>>> shaders, and follow rule (b) when compiling non-ES shaders, even
>>> though technically speaking this is a violation of the GLSL 1.30 and
>>> GLSL 1.40 specs.
>>> Rationale: since the difference between (a) and (b) really only
>>> matters when geometry shaders are present, it seems reasonable to
>>> think of the change from (a) to (b) as correcting a spec mistake,
>>> rather than imposing a deliberate behavioural change.  The only apps
>>> that would be broken by this change are pathological ones.  Also, if
>>> we ever want to be able to support ARB_geometry_shader4 with GLSL 1.30

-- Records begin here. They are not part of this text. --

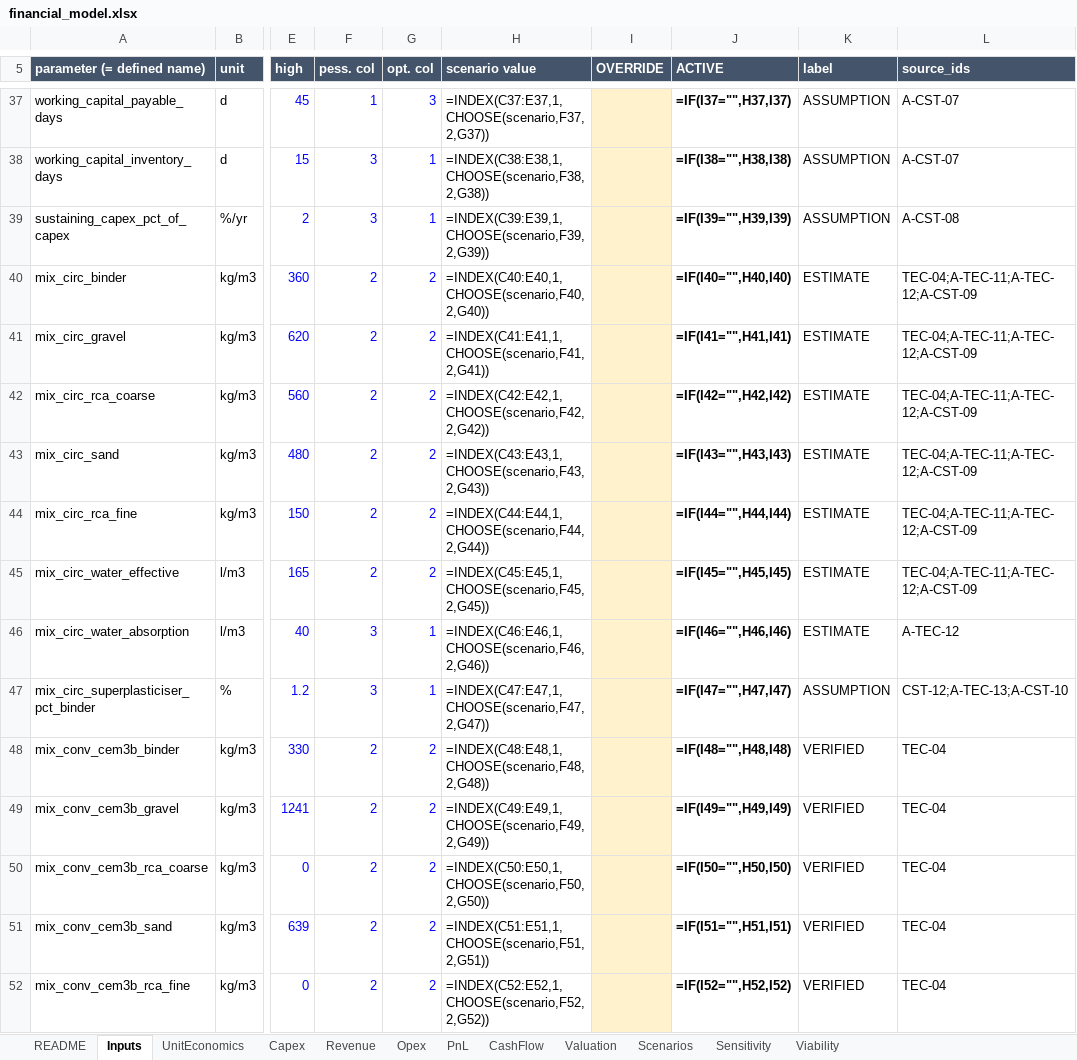
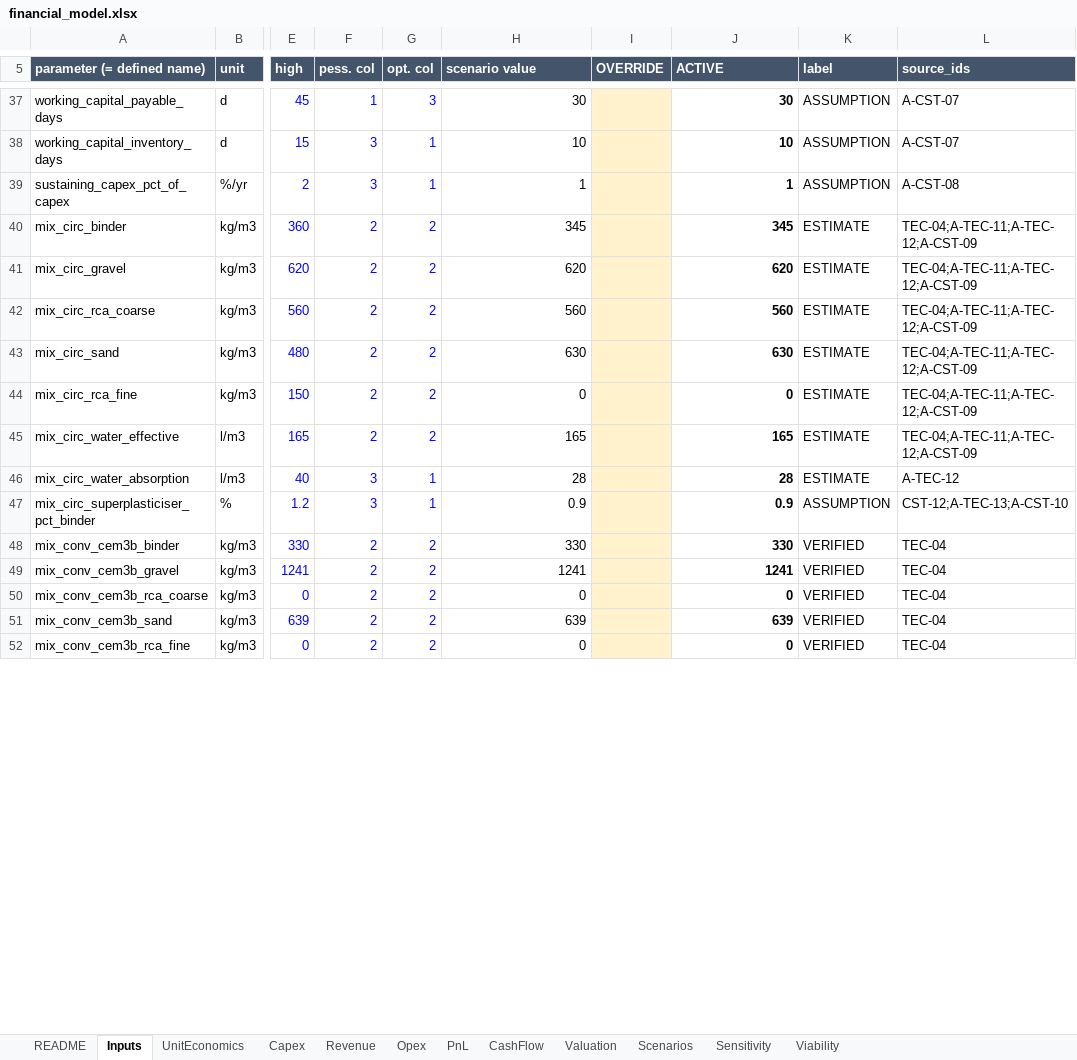
Before and after one commit to kmaster77/Repo2333, an Excel workbook: model/financial_model.xlsx, sheet Inputs, drawn as a sheet; only a part is shown, gaps mark what is left out; values as stored, in another font and other column widths than the file's, no borders; formulas without a stored value are shown as written; the diff covers the shown part only; the diff names each change by its address in the sheet, - before the commit and + after, or states it on an @@ line.

```diff
--- a/model/financial_model.xlsx (sheet Inputs)
+++ b/model/financial_model.xlsx (sheet Inputs)
-H37 (scenario value): =INDEX(C37:E37,1,CHOOSE(scenario,F37,2,G37))
+H37 (scenario value): 30
-J37 (ACTIVE): =IF(I37="",H37,I37)
+J37 (ACTIVE): 30
-H38 (scenario value): =INDEX(C38:E38,1,CHOOSE(scenario,F38,2,G38))
+H38 (scenario value): 10
-J38 (ACTIVE): =IF(I38="",H38,I38)
+J38 (ACTIVE): 10
-H39 (scenario value): =INDEX(C39:E39,1,CHOOSE(scenario,F39,2,G39))
+H39 (scenario value): 1
-J39 (ACTIVE): =IF(I39="",H39,I39)
+J39 (ACTIVE): 1
-H40 (scenario value): =INDEX(C40:E40,1,CHOOSE(scenario,F40,2,G40))
+H40 (scenario value): 345
-J40 (ACTIVE): =IF(I40="",H40,I40)
+J40 (ACTIVE): 345
-H41 (scenario value): =INDEX(C41:E41,1,CHOOSE(scenario,F41,2,G41))
+H41 (scenario value): 620
-J41 (ACTIVE): =IF(I41="",H41,I41)
+J41 (ACTIVE): 620
-H42 (scenario value): =INDEX(C42:E42,1,CHOOSE(scenario,F42,2,G42))
+H42 (scenario value): 560
-J42 (ACTIVE): =IF(I42="",H42,I42)
+J42 (ACTIVE): 560
-H43 (scenario value): =INDEX(C43:E43,1,CHOOSE(scenario,F43,2,G43))
+H43 (scenario value): 630
-J43 (ACTIVE): =IF(I43="",H43,I43)
+J43 (ACTIVE): 630
-H44 (scenario value): =INDEX(C44:E44,1,CHOOSE(scenario,F44,2,G44))
+H44 (scenario value): 0
-J44 (ACTIVE): =IF(I44="",H44,I44)
+J44 (ACTIVE): 0
-H45 (scenario value): =INDEX(C45:E45,1,CHOOSE(scenario,F45,2,G45))
+H45 (scenario value): 165
-J45 (ACTIVE): =IF(I45="",H45,I45)
+J45 (ACTIVE): 165
-H46 (scenario value): =INDEX(C46:E46,1,CHOOSE(scenario,F46,2,G46))
+H46 (scenario value): 28
-J46 (ACTIVE): =IF(I46="",H46,I46)
+J46 (ACTIVE): 28
-H47 (scenario value): =INDEX(C47:E47,1,CHOOSE(scenario,F47,2,G47))
+H47 (scenario value): 0.9
-J47 (ACTIVE): =IF(I47="",H47,I47)
+J47 (ACTIVE): 0.9
-H48 (scenario value): =INDEX(C48:E48,1,CHOOSE(scenario,F48,2,G48))
+H48 (scenario value): 330
-J48 (ACTIVE): =IF(I48="",H48,I48)
+J48 (ACTIVE): 330
-H49 (scenario value): =INDEX(C49:E49,1,CHOOSE(scenario,F49,2,G49))
+H49 (scenario value): 1241
-J49 (ACTIVE): =IF(I49="",H49,I49)
+J49 (ACTIVE): 1241
-H50 (scenario value): =INDEX(C50:E50,1,CHOOSE(scenario,F50,2,G50))
+H50 (scenario value): 0
-J50 (ACTIVE): =IF(I50="",H50,I50)
+J50 (ACTIVE): 0
-H51 (scenario value): =INDEX(C51:E51,1,CHOOSE(scenario,F51,2,G51))
+H51 (scenario value): 639
-J51 (ACTIVE): =IF(I51="",H51,I51)
+J51 (ACTIVE): 639
-H52 (scenario value): =INDEX(C52:E52,1,CHOOSE(scenario,F52,2,G52))
+H52 (scenario value): 0
-J52 (ACTIVE): =IF(I52="",H52,I52)
+J52 (ACTIVE): 0
```
Also changed, not shown: 329 edited cells elsewhere in this sheet, sheet Opex, sheet PnL, sheet CashFlow, sheet Revenue, sheet Capex, sheet UnitEconomics, 2 more sheets, 14 other files.
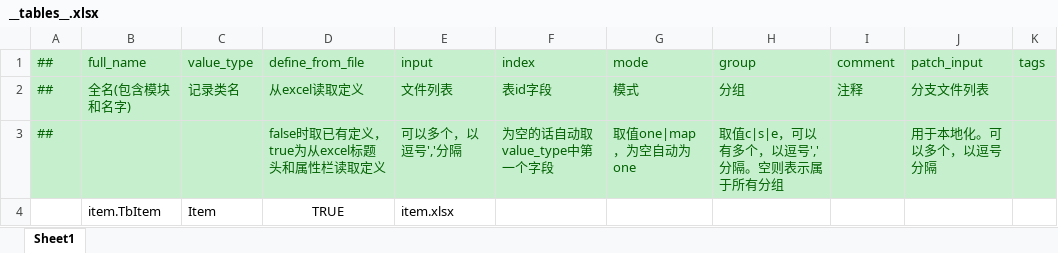
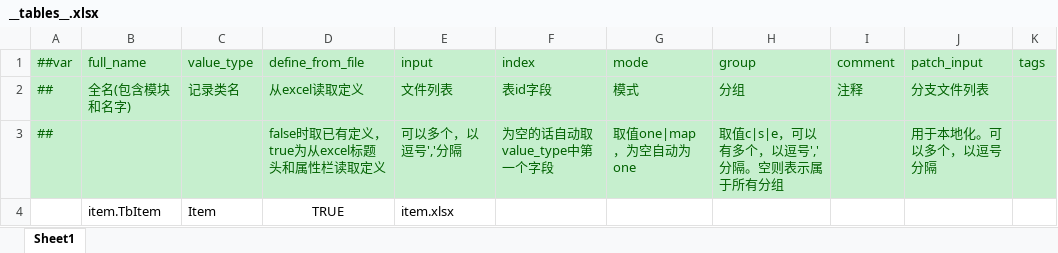
Before and after one commit to focus-creative-games/luban_examples, an Excel workbook: MiniDesignerConfigsTemplate/Datas/__tables__.xlsx, sheet Sheet1, drawn as a sheet; only a part is shown; values as stored, in another font and other column widths than the file's, no borders; the diff names each change by its address in the sheet, - before the commit and + after, or states it on an @@ line.

```diff
--- a/MiniDesignerConfigsTemplate/Datas/__tables__.xlsx (sheet Sheet1)
+++ b/MiniDesignerConfigsTemplate/Datas/__tables__.xlsx (sheet Sheet1)
-A1: ##
+A1: ##var
```
Also changed, not shown: DesignerConfigs/Datas/__beans__.xlsx, DesignerConfigs/Datas/__enums__.xlsx, 12 other files.
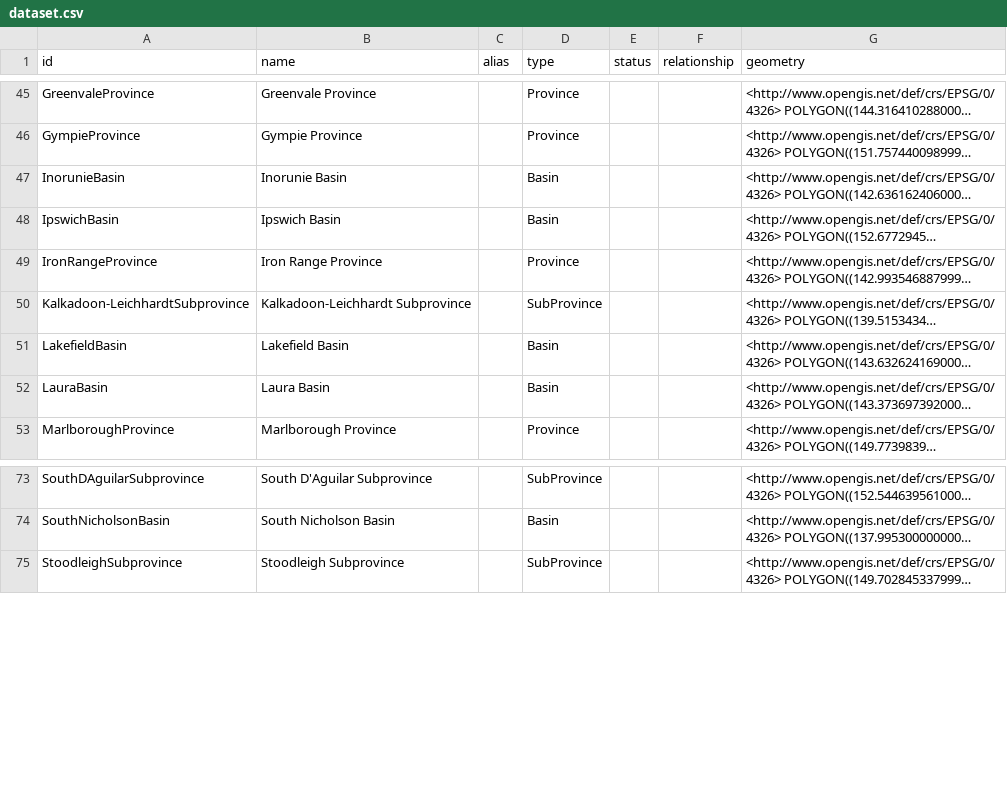
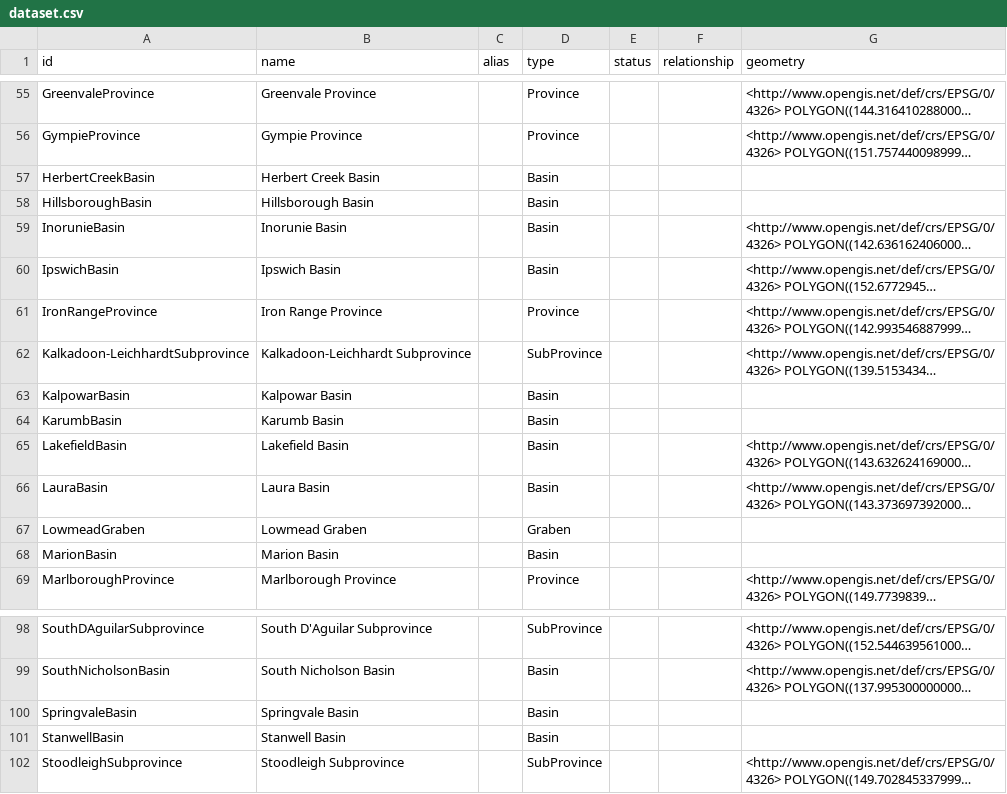
Before and after one commit to geological-survey-of-queensland/qldgeofeatures-dataset, a CSV file: dataset.csv, drawn as a sheet; only a part is shown, gaps mark what is left out; long unchanged cells end in …; the diff covers the shown part only; the diff names each change by its address in the sheet, - before the commit and + after, or states it on an @@ line.

```diff
--- a/dataset.csv
+++ b/dataset.csv
+row 57: HerbertCreekBasin | Herbert Creek Basin |  | Basin
+row 58: HillsboroughBasin | Hillsborough Basin |  | Basin
+row 63: KalpowarBasin | Kalpowar Basin |  | Basin
+row 64: KarumbBasin | Karumb Basin |  | Basin
+row 67: LowmeadGraben | Lowmead Graben |  | Graben
+row 68: MarionBasin | Marion Basin |  | Basin
+row 100: SpringvaleBasin | Springvale Basin |  | Basin
+row 101: StanwellBasin | Stanwell Basin |  | Basin
```
Also changed, not shown: 22 added rows elsewhere in this file, 3 other files.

>>> or 1.40, it will be nicer if we implement behaviour (b) uniformly,
>>> since that's the behaviour that makes sense in the presence of
>>> geometry shaders.
>>> Does that seem reasonable?
>> Have you tested NVIDIA or AMD's driver to see what they do for GLSL
>> 1.30, 1.40, etc?  That is, do they follow the spec to the letter or are
>> they more lax?
> I was going to ask the same question.  If everyone follows the 150+
> behavior even when '#version 130' is specified, we should do that too.
>  Otherwise, sounds OK to me, Paul.
>> -Brian
I just checked on my nVidia system, and it follows the 150+ behaviour even
when "#version 130" or "#version 140" is specified.  So I'm going to go
ahead with my proposal.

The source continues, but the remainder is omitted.